I want to evaluate the goodness of two sets or more fitting parameters, using Rsquared and RMSE (root mean square error), Then how to code?)

 data = {
         {43.68, 1.}, {206.42, 0.76}, {398.11, 0.58},
         {1019.47, 0.42}, {1910.44, 0.33}, {2964.39, 0.26}, 
         {4116.84, 0.22}, {5318.17, 0.19}, {6505.9, 0.16}, 
         {7709.48, 0.15}, {8827.55, 0.13}, {9984.18, 0.12}, 
         {11015.08, 0.11}};

model = Sum[4/((2*k + 1)*Pi)*1(*c0*)* MittagLefflerE[β, ((-d)* (2*k + 1)^2*π^2*t^β)]*
Sin[(2*k + 1)*Pi*1/2], {k, 0, 10}];

M = NonlinearModelFit[data, model, {{β, 0.7}, {d, 0.0002}}, t];

Show[{ListPlot[data, PlotStyle -> Black],  Plot[M // Normal, {t, 
data[[1, 1]], data[[-1, 1]]},PlotStyle -> Red, PlotRange -> All]}]

In the above case, I use the fitting parameter set {β=0.7,d=0.0002} and get the fitting curve shown below.

{β=0.7,d=0.0002} fitting

In another case, I use the fitting parameter set {β=0.71,d=0.0029} and get the fitting curve shown below.

{β=0.71,d=0.0029} fitting

The two curves are quite similar, I need to use quantity criteria like "R-squared" and RMSE to assess the goodness of fitness.
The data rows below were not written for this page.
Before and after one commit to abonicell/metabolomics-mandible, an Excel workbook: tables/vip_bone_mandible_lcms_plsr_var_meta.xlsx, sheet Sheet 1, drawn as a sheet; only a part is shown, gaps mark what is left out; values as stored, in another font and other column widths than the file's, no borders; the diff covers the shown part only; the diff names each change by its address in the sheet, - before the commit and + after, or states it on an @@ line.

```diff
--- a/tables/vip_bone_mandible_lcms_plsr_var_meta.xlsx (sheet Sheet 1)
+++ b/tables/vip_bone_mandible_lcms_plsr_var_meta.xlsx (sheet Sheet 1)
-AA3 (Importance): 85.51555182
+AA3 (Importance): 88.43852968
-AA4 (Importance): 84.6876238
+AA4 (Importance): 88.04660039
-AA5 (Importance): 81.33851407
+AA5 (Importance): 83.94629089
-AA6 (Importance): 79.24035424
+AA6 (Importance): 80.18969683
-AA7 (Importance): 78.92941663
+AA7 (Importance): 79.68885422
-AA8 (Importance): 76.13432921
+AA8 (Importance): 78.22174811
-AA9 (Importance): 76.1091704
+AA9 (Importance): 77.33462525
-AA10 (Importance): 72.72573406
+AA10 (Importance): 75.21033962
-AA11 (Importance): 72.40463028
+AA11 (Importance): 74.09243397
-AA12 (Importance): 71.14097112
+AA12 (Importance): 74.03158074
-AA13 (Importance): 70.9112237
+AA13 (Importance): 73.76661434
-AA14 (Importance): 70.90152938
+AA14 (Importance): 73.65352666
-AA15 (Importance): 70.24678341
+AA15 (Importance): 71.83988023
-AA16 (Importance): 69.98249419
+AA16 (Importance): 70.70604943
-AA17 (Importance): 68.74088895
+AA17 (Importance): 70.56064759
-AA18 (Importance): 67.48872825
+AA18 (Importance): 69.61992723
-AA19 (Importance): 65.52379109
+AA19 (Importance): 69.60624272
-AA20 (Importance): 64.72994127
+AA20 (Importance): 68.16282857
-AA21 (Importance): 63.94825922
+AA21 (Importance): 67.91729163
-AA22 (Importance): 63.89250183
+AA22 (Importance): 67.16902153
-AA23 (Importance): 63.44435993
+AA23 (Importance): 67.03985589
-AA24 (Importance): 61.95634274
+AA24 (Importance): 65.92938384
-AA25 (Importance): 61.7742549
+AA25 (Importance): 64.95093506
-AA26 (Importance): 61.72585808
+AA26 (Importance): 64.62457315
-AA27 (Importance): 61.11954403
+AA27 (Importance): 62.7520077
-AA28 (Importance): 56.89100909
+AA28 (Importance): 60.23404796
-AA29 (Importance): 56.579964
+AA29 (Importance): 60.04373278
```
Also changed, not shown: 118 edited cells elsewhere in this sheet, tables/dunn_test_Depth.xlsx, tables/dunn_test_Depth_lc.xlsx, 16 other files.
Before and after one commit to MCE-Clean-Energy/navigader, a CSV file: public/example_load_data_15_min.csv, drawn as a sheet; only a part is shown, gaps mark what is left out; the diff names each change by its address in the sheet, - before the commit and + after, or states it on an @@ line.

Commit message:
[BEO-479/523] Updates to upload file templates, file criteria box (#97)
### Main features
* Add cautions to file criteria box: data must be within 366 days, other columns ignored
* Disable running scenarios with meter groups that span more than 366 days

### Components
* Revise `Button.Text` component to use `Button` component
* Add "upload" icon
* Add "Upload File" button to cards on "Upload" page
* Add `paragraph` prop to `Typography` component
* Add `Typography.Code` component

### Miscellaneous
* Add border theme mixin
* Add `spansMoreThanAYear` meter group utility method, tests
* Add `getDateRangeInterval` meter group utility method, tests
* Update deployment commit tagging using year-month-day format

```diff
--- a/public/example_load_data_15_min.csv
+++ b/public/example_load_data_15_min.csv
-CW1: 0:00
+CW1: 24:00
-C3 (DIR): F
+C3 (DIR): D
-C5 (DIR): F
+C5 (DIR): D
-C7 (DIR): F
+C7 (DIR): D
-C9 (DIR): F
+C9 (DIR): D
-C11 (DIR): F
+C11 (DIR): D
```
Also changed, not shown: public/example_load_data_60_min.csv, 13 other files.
I searched in the documentation, and it seems no RMSE property is available.

How can I get the "RMSE" and "R-squared" from my FittedModel ?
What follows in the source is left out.